Stress, recovery status, stimulants, and blood volume- These all affect a person’s exercising and resting maximal heart rate. A person’s maximal heart rate will increase or reduce depending on how these factors change daily.

Stroke Volume (SV)

This refers to the amount of blood the heart pumps out of the left ventricle with each beat, and you can measure it either in litres or ml per minute. Measuring the exact stroke volume is not easy.

Therefore, people estimate the volume based on the formula used to calculate heart rate and measurable factors that stroke volume estimates, like blood pressure.

While stroke volume and heart rate can influence cardiac output, stroke volume does not change too much, with only small fluctuations even during exercises. On the other hand, heart rate changes dramatically, which makes it the greatest influencer of someone’s cardiac output.

Changes in people’s cardiac output are vital as they determine how well the bear will meet the increasing energy demands of the exercising muscles. As a personal trainer, you might never have to measure your client’s cardiac output, but it’s important because it affects blood pressure.

Blood Pressure

Blood pressure refers to the force that blood exerts on arterial walls as it is being pumped from the heart. You can easily measure a client’s blood pressure using a sphygmomanometer and stethoscope on the upper arm.

Cardiac output is one of the main factors that affect blood pressure because an increase in cardiac output increases the pressure and volume of blood passing through the arteries.

Before designing a workout plan for your client, ensure that you know their blood pressure to know how much exercises are safe for them and how intense the workouts should be.

You should also check any medications or health conditions that could affect the client’s heart rate, stroke volume, or blood pressure.

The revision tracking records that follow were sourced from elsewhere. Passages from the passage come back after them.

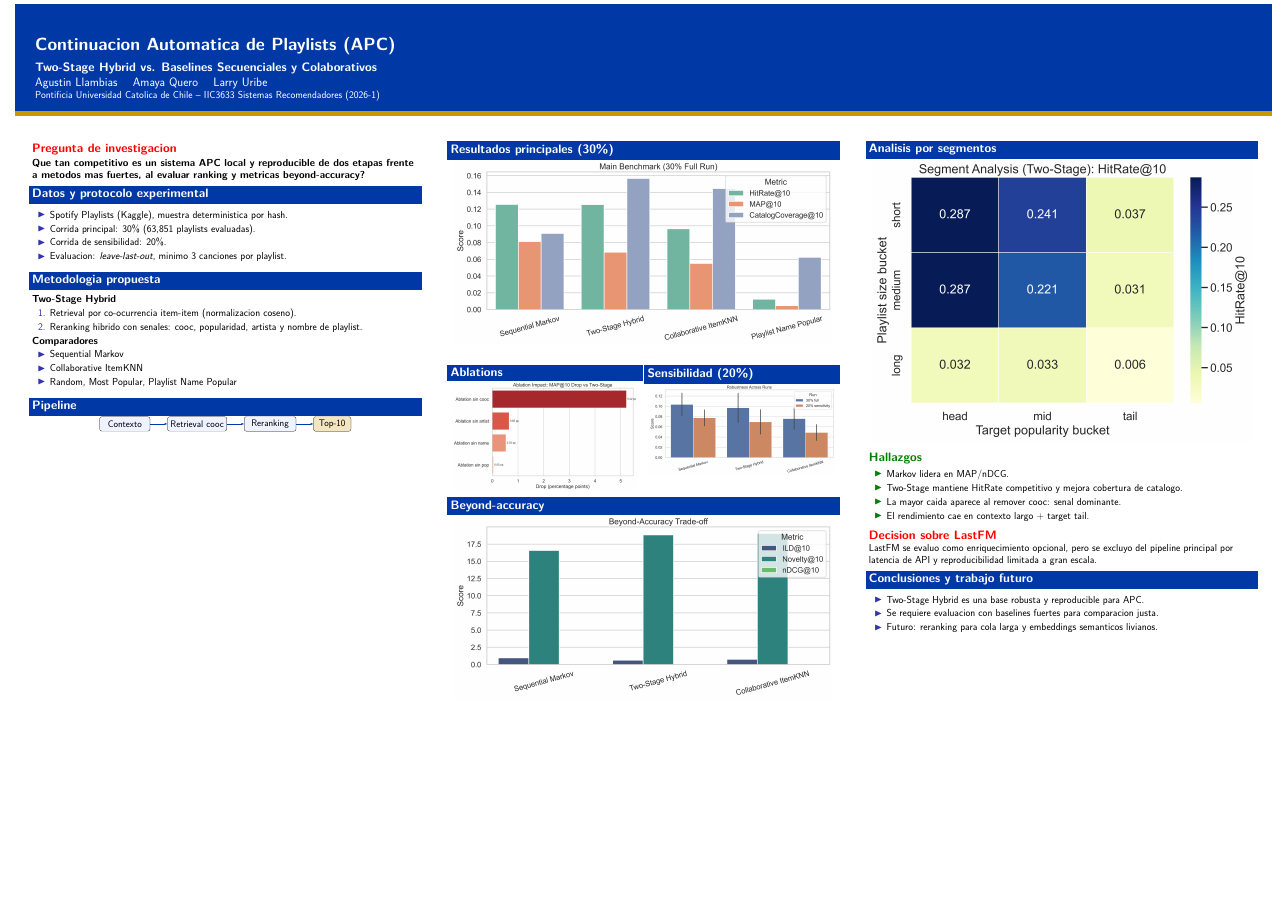
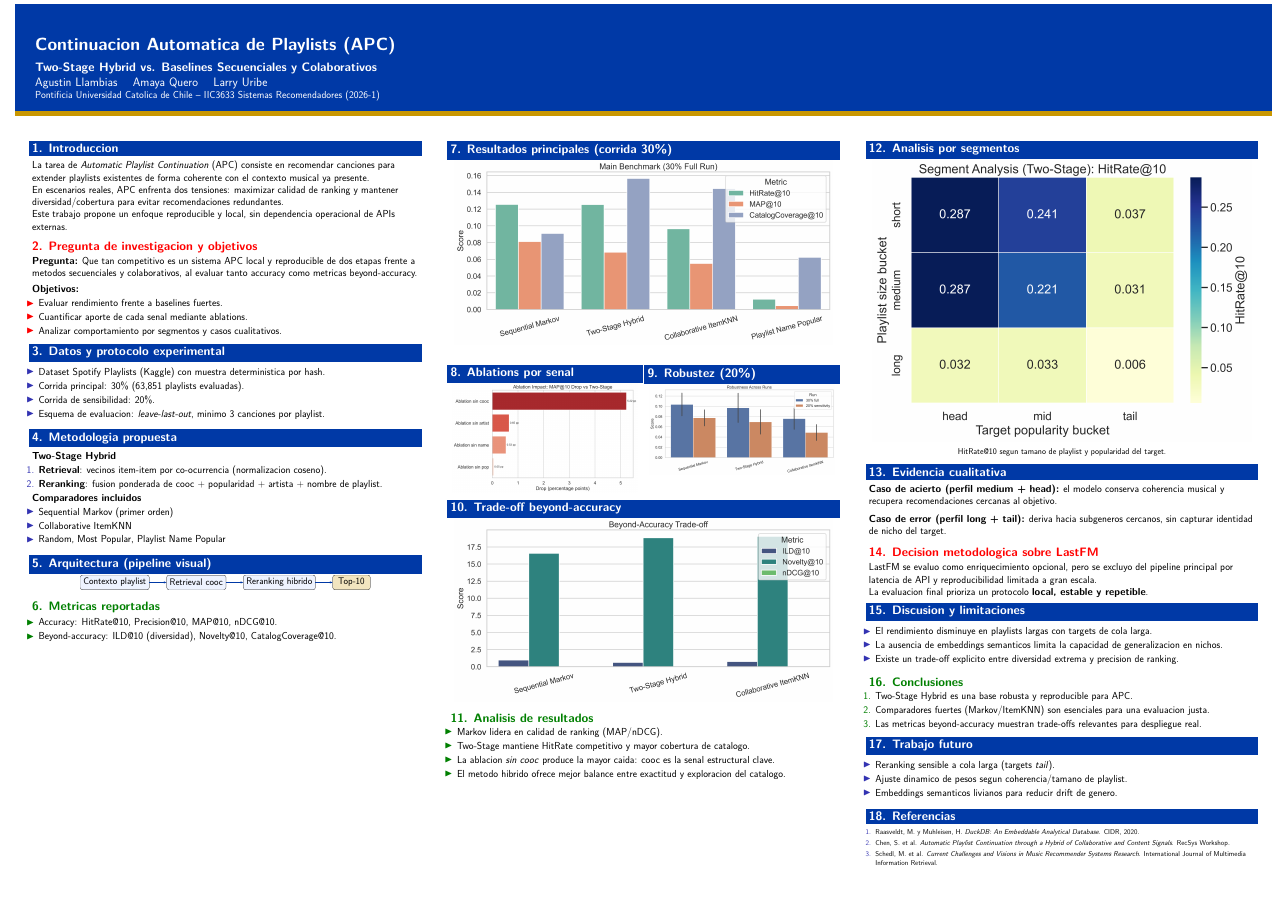
Before and after one commit to mayafzt/Proyecto-RecSys-2026-1, a LaTeX poster (poster_assets/overleaf_bundle/main.tex): the whole page. Compiled offline with pdfLaTeX.

Commit message:
Expand poster with full paper-equivalent sections and references

```diff
--- a/poster_assets/overleaf_bundle/main.tex
+++ b/poster_assets/overleaf_bundle/main.tex
@@ -16,11 +19,19 @@
 \pgfplotsset{compat=1.18}
 \usetikzlibrary{positioning}
 
+% ====================
+% Colores UC
+% ====================
 \definecolor{ucblue}{HTML}{0039A6}
 \definecolor{ucdark}{HTML}{001A4D}
 \definecolor{ucgold}{HTML}{C99700}
 \definecolor{uclight}{HTML}{EEF3FF}
+\definecolor{okgreen}{HTML}{2E7D32}
+\definecolor{warnred}{HTML}{C62828}
 
+% ====================
+% Estilo
+% ====================
 \setbeamertemplate{navigation symbols}{}
 \setbeamercolor{background canvas}{bg=white}
 \setbeamercolor{title in headline}{fg=white,bg=ucblue}
@@ -37,13 +48,20 @@
 \setbeamerfont{institute}{size=\normalsize}
 \setbeamerfont{block title}{size=\large,series=\bfseries}
 \setbeamerfont{block body}{size=\normalsize}
+\setlength{\leftmargini}{1.1em}
 
+% ====================
+% Layout con separadores (estilo plantilla)
+% ====================
 \newlength{\sepwidth}
 \newlength{\colwidth}
 \setlength{\sepwidth}{0.025\paperwidth}
 \setlength{\colwidth}{0.30\paperwidth}
 \newcommand{\separatorcolumn}{\begin{column}{\sepwidth}\end{column}}
 
+% ====================
+% Titulo
+% ====================
 \title{Continuacion Automatica de Playlists (APC)}
 \author{Agustin Llambias \and Amaya Quero \and Larry Uribe}
 \institute{Pontificia Universidad Catolica de Chile -- IIC3633 Sistemas Recomendadores (2026-1)}
@@ -65,105 +83,171 @@
 \separatorcolumn
 
 \begin{column}{\colwidth}
-\begin{alertblock}{Pregunta de investigacion}
-\textbf{Que tan competitivo es un sistema APC local y reproducible de dos etapas frente a metodos mas fuertes, al evaluar ranking y metricas beyond-accuracy?}
+
+\begin{block}{1. Introduccion}
+La tarea de \textit{Automatic Playlist Continuation} (APC) consiste en recomendar canciones para extender playlists existentes de forma coherente con el contexto musical ya presente.
+
+En escenarios reales, APC enfrenta dos tensiones: maximizar calidad de ranking y mantener diversidad/cobertura para evitar recomendaciones redundantes.
+
+Este trabajo propone un enfoque reproducible y local, sin dependencia operacional de APIs externas.
+\end{block}
+
+\begin{alertblock}{2. Pregunta de investigacion y objetivos}
+\textbf{Pregunta:} Que tan competitivo es un sistema APC local y reproducible de dos etapas frente a metodos secuenciales y colaborativos, al evaluar tanto accuracy como metricas beyond-accuracy.
+
+\vspace{0.25cm}
+\textbf{Objetivos:}
+\begin{itemize}
+  \item Evaluar rendimiento frente a baselines fuertes.
+  \item Cuantificar aporte de cada senal mediante ablations.
+  \item Analizar comportamiento por segmentos y casos cualitativos.
+\end{itemize}
 \end{alertblock}
 
-\begin{block}{Datos y protocolo experimental}
+\begin{block}{3. Datos y protocolo experimental}
 \begin{itemize}
-  \item Spotify Playlists (Kaggle), muestra deterministica por hash.
+  \item Dataset Spotify Playlists (Kaggle) con muestra deterministica por hash.
   \item Corrida principal: 30\% (63,851 playlists evaluadas).
   \item Corrida de sensibilidad: 20\%.
-  \item Evaluacion: \textit{leave-last-out}, minimo 3 canciones por playlist.
+  \item Esquema de evaluacion: \textit{leave-last-out}, minimo 3 canciones por playlist.
 \end{itemize}
 \end{block}
 
-\begin{block}{Metodologia propuesta}
+\begin{block}{4. Metodologia propuesta}
 \textbf{Two-Stage Hybrid}
 \begin{enumerate}
-  \item Retrieval por co-ocurrencia item-item (normalizacion coseno).
-  \item Reranking hibrido con senales: cooc, popularidad, artista y nombre de playlist.
+  \item \textbf{Retrieval}: vecinos item-item por co-ocurrencia (normalizacion coseno).
+  \item \textbf{Reranking}: fusion ponderada de cooc + popularidad + artista + nombre de playlist.
 \end{enumerate}
 
-\textbf{Comparadores}
+\textbf{Comparadores incluidos}
 \begin{itemize}
-  \item Sequential Markov
+  \item Sequential Markov (primer orden)
   \item Collaborative ItemKNN
   \item Random, Most Popular, Playlist Name Popular
 \end{itemize}
 \end{block}
 
-\begin{block}{Pipeline}
+\begin{block}{5. Arquitectura (pipeline visual)}
 \centering
 \begin{tikzpicture}[node distance=0.82cm,>=latex,scale=0.94,transform shape]
-  \node[draw,rounded corners,fill=uclight,minimum width=3.5cm,minimum height=1.0cm] (c1) {Contexto};
+  \node[draw,rounded corners,fill=uclight,minimum width=3.5cm,minimum height=1.0cm] (c1) {Contexto playlist};
   \node[draw,rounded corners,fill=uclight,right=1.2cm of c1,minimum width=3.4cm,minimum height=1.0cm] (c2) {Retrieval cooc};
-  \node[draw,rounded corners,fill=uclight,right=1.2cm of c2,minimum width=3.6cm,minimum height=1.0cm] (c3) {Reranking};
+  \node[draw,rounded corners,fill=uclight,right=1.2cm of c2,minimum width=3.6cm,minimum height=1.0cm] (c3) {Reranking hibrido};
   \node[draw,rounded corners,fill=ucgold!25,right=1.2cm of c3,minimum width=2.6cm,minimum height=1.0cm] (c4) {Top-10};
   \draw[->,thick,ucblue] (c1) -- (c2);
   \draw[->,thick,ucblue] (c2) -- (c3);
   \draw[->,thick,ucblue] (c3) -- (c4);
 \end{tikzpicture}
 \end{block}
+
+  \begin{exampleblock}{6. Metricas reportadas}
+\begin{itemize}
+  \item Accuracy: HitRate@10, Precision@10, MAP@10, nDCG@10.
+  \item Beyond-accuracy: ILD@10 (diversidad), Novelty@10, CatalogCoverage@10.
+\end{itemize}
+\end{exampleblock}
+
 \end{column}
 
 \separatorcolumn
 
 \begin{column}{\colwidth}
-\begin{block}{Resultados principales (30\%)}
+
+\begin{block}{7. Resultados principales (corrida 30\%)}
 \centering
 \includegraphics[width=0.98\linewidth]{figures/fig_main_benchmark.png}
 \end{block}
 
 \begin{columns}[t,totalwidth=\linewidth]
 \begin{column}{0.49\linewidth}
-\begin{block}{Ablations}
+\begin{block}{8. Ablations por senal}
 \centering
 \includegraphics[width=0.98\linewidth]{figures/fig_ablation_map_drop.png}
 \end{block}
 \end{column}
 \begin{column}{0.49\linewidth}
-\begin{block}{Sensibilidad (20\%)}
+\begin{block}{9. Robustez (20\%)}
 \centering
 \includegraphics[width=0.98\linewidth]{figures/fig_sensitivity_comparison.png}
 \end{block}
 \end{column}
 \end{columns}
 
-\begin{block}{Beyond-accuracy}
+\begin{block}{10. Trade-off beyond-accuracy}
 \centering
 \includegraphics[width=0.98\linewidth]{figures/fig_beyond_accuracy.png}
 \end{block}
+
+\begin{exampleblock}{11. Analisis de resultados}
+\begin{itemize}
+  \item Markov lidera en calidad de ranking (MAP/nDCG).
+  \item Two-Stage mantiene HitRate competitivo y mayor cobertura de catalogo.
+  \item La ablacion \textit{sin cooc} produce la mayor caida: cooc es la senal estructural clave.
+  \item El metodo hibrido ofrece mejor balance entre exactitud y exploracion del catalogo.
+\end{itemize}
+\end{exampleblock}
+
 \end{column}
 
 \separatorcolumn
 
 \begin{column}{\colwidth}
-\begin{block}{Analisis por segmentos}
+
+\begin{block}{12. Analisis por segmentos}
 \centering
 \includegraphics[width=0.98\linewidth]{figures/fig_segment_heatmap.png}
+
+\vspace{0.2cm}
+\small HitRate@10 segun tamano de playlist y popularidad del target.
 \end{block}
 
-\begin{exampleblock}{Hallazgos}
+\begin{block}{13. Evidencia cualitativa}
+\textbf{Caso de acierto (perfil medium + head):} el modelo conserva coherencia musical y recupera recomendaciones cercanas al objetivo.
+
+\vspace{0.35cm}
+\textbf{Caso de error (perfil long + tail):} deriva hacia subgeneros cercanos, sin capturar identidad de nicho del target.
+\end{block}
+
+\begin{alertblock}{14. Decision metodologica sobre LastFM}
+LastFM se evaluo como enriquecimiento opcional, pero se excluyo del pipeline principal por latencia de API y reproducibilidad limitada a gran escala.
+
+La evaluacion final prioriza un protocolo \textbf{local, estable y repetible}.
+\end{alertblock}
+
+\begin{block}{15. Discusion y limitaciones}
 \begin{itemize}
-  \item Markov lidera en MAP/nDCG.
-  \item Two-Stage mantiene HitRate competitivo y mejora cobertura de catalogo.
-  \item La mayor caida aparece al remover cooc: senal dominante.
-  \item El rendimiento cae en contexto largo + target tail.
+  \item El rendimiento disminuye en playlists largas con targets de cola larga.
+  \item La ausencia de embeddings semanticos limita la capacidad de generalizacion en nichos.
+  \item Existe un trade-off explicito entre diversidad extrema y precision de ranking.
 \end{itemize}
+\end{block}
+
+\begin{exampleblock}{16. Conclusiones}
+\begin{enumerate}
+  \item Two-Stage Hybrid es una base robusta y reproducible para APC.
+  \item Comparadores fuertes (Markov/ItemKNN) son esenciales para una evaluacion justa.
+  \item Las metricas beyond-accuracy muestran trade-offs relevantes para despliegue real.
+\end{enumerate}
 \end{exampleblock}
 
-\begin{alertblock}{Decision sobre LastFM}
-LastFM se evaluo como enriquecimiento opcional, pero se excluyo del pipeline principal por latencia de API y reproducibilidad limitada a gran escala.
-\end{alertblock}
-
-\begin{block}{Conclusiones y trabajo futuro}
+\begin{block}{17. Trabajo futuro}
 \begin{itemize}
-  \item Two-Stage Hybrid es una base robusta y reproducible para APC.
-  \item Se requiere evaluacion con baselines fuertes para comparacion justa.
-  \item Futuro: reranking para cola larga y embeddings semanticos livianos.
+  \item Reranking sensible a cola larga (targets \textit{tail}).
+  \item Ajuste dinamico de pesos segun coherencia/tamano de playlist.
+  \item Embeddings semanticos livianos para reducir drift de genero.
 \end{itemize}
 \end{block}
+
+\begin{block}{18. Referencias}
+\footnotesize
+\begin{enumerate}
+  \item Raasveldt, M. y Muhleisen, H. \textit{DuckDB: An Embeddable Analytical Database}. CIDR, 2020.
+  \item Chen, S. et al. \textit{Automatic Playlist Continuation through a Hybrid of Collaborative and Content Signals}. RecSys Workshop.
+  \item Schedl, M. et al. \textit{Current Challenges and Visions in Music Recommender Systems Research}. International Journal of Multimedia Information Retrieval.
+\end{enumerate}
+\end{block}
+
 \end{column}
 
 \separatorcolumn
```
Also changed, not shown: Poster_A1_RecSys_2026.tex (+50 -16 lines), poster_assets/overleaf_bundle/main.tex (3 more changed lines), 1 other file.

If you have any questions on the above or would like some advice on how we could help you with your fitness goal, don’t hesitate, visit our gym and try one of our personal fitness training sessions. 

Related Articles


Join our mailing list